to toset the child straight; it is to understand their thoughts, feelings anddesire.
- Ask Reflective Questions. You will reach a point when you think you understand what your child is saying. Reflect back the statement in a question like: “I hear you saying….is that true?” Or “Are you saying…?” The reason for doing this is so that you can better understand what your child is thinking and feeling. Until you know that, you cannot accurately share what they really need to hear.
- Be understanding. Again, repeat back to your child what you hear them saying. “I hear you saying that you want this…Is that true? I can see why you want that….” Your reason for doing this is to let them know you understand why they are asking and to let them know you are treating them as a person who has valid opinions.

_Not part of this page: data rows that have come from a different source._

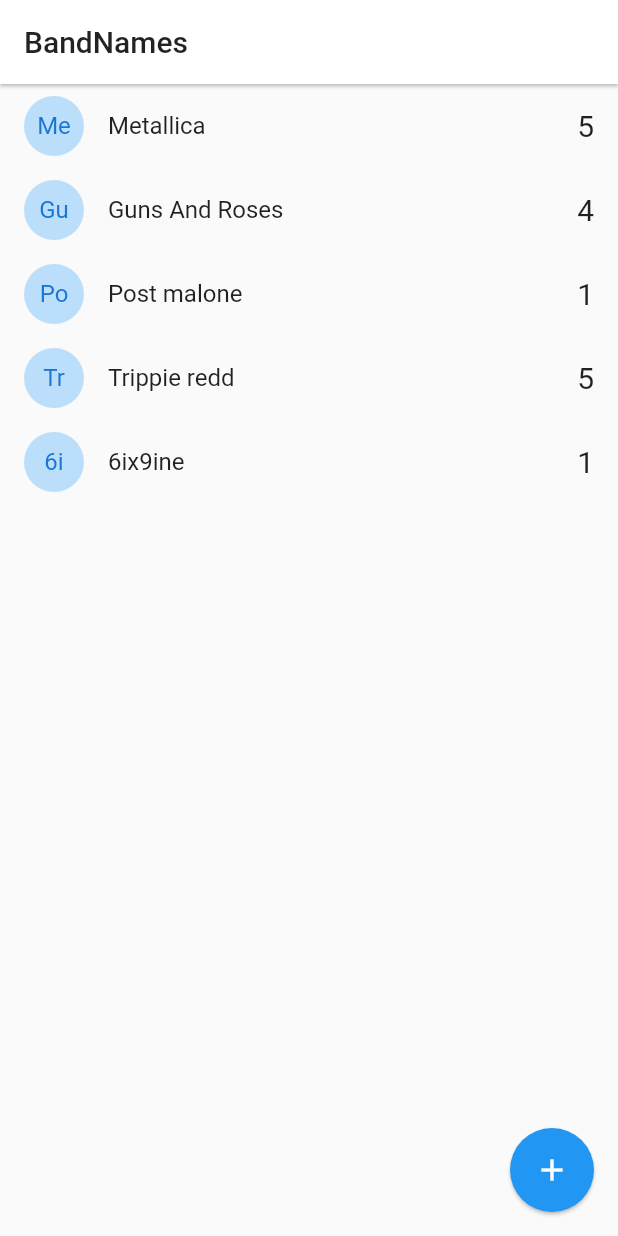
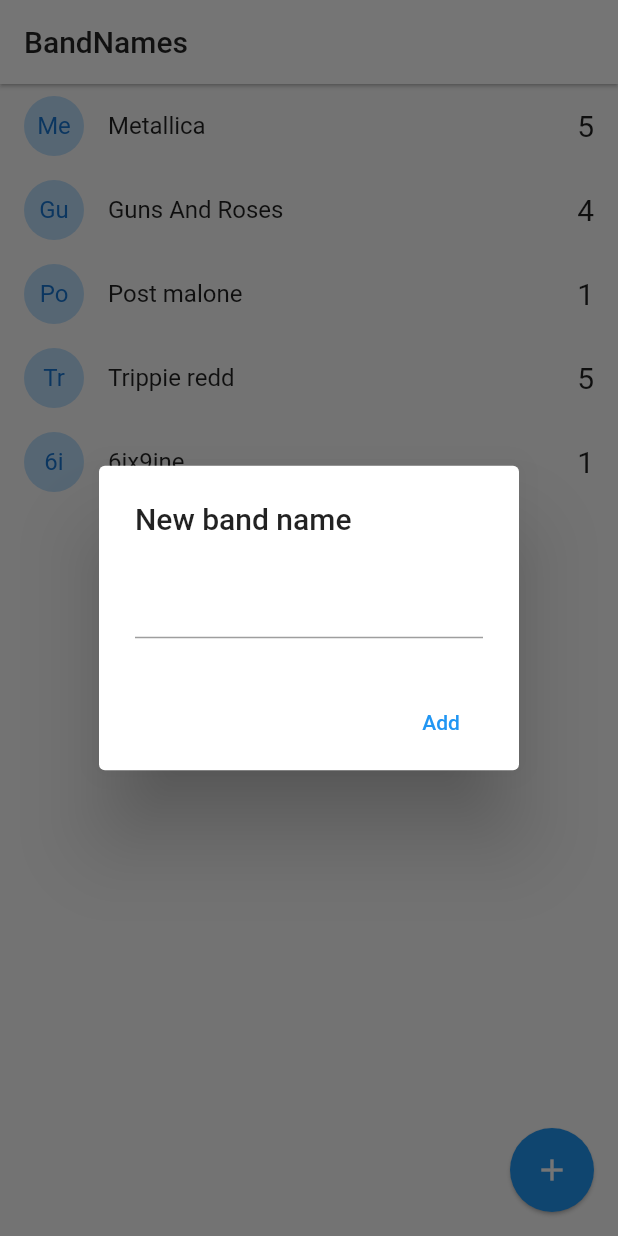
Before and after one commit to paulveliz/flutter-band-names, a Flutter app: the screen it shows after launch, after a tap on the "add" icon, on a phone screen of 412 x 824 dp. Run offline on Flutter 3.47's test engine with Material 2 defaults, Android fonts, the phone set to English and light mode, and no system bars.

Commit message:
Input Dialog & CupertinoDialog
- Utilizamos ambos widgets dependiendo el sistema actual & agrega,mos
una banda ala lista de bands.

```diff
--- a/lib/src/pages/home.dart
+++ b/lib/src/pages/home.dart
@@ -1,4 +1,7 @@
+import 'dart:io';
+
 import 'package:bandnamesapp/src/models/band.dart';
+import 'package:flutter/cupertino.dart';
 import 'package:flutter/material.dart';
 
 class Home extends StatefulWidget {
@@ -30,7 +33,7 @@ class _HomeState extends State<Home> {
       floatingActionButton: FloatingActionButton(
         child: Icon(Icons.add),
         elevation: 1,
-        onPressed: (){},
+        onPressed: addNewBand,
       ),
     );
   }
@@ -46,4 +49,64 @@ class _HomeState extends State<Home> {
         onTap: (){},
     );
   }
+
+  addNewBand(){
+    final textController = new TextEditingController();
+    if( Platform.isAndroid ){
+      showDialog(
+        context: context,
+        builder: ( context ) {
+          return AlertDialog(
+            title: Text('New band name'),
+            content: TextField(
+              controller: textController,
+            ),
+            actions: [
+              MaterialButton(
+                child: Text('Add'),
+                textColor: Colors.blue,
+                elevation: 5,
+                onPressed: () => addBandToList(textController.text)
+              )
+            ],
+          );
+        }
+      );
+    }else{
+      showCupertinoDialog(
+        context: context,
+        builder: (_){
+          return CupertinoAlertDialog(
+            title: Text('New band name:'),
+            content: CupertinoTextField(
+              controller: textController,
+            ),
+            actions: [
+              CupertinoDialogAction(
+                isDefaultAction: true,
+                child: Text('Add'),
+                onPressed: () => addBandToList(textController.text)
+              ),
+              CupertinoDialogAction(
+                isDestructiveAction: true,
+                child: Text('Dismiss'),
+                onPressed: () => Navigator.pop(context)
+              ),
+            ],
+          );
+        }
+      );
+    }
+  }
+
+  void addBandToList(String name){
+    if(name.length > 1){
+      this.bands.add(new Band(id: DateTime.now().toString(), name: name, votes: 4));
+      setState(() {});
+      Navigator.of(context).pop();
+    }else{
+      Navigator.of(context).pop();
+    }
+  }
+
 }
```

- Ask permission to share your perspective. This may be hard to swallow at first for many parents. Why should you ask permission to tell your child something? The reason is not that you don’t have the right to say what you think, because you are the parent, of
courseyou do. But if you want your child to really hear you, you must take a different approach. If you have expressed understanding of your teen’s input up until this point, it’s pretty likely that they will be open to hearing your perspective, even if they don’t agree with you.
Just because you listen to what your child wants does not mean you have to give it to them. Campbell says this:
Some parents find the idea of asking permission to share their perspective offensive. “Why should I have to ask my teen permission to speak?” one father asked. The question is not whether the parents have the right to speak to the teenager, they do. The question is, “Do you want your teenager to listen to what you are saying?”
Ultimately, you are the parent and yes, you have the final word. But It’s not a matter of parental authority; it’s a matter of how you show that authority to your child. You will create a tense relationship when you condemn your teen’s perspective. Try sharing your perspective instead and see if the conflicts lessen.
If you’d like to learn more about communicating with your teen, talk to me about my 3- week coaching package: Love Languages.
Set up a free call here.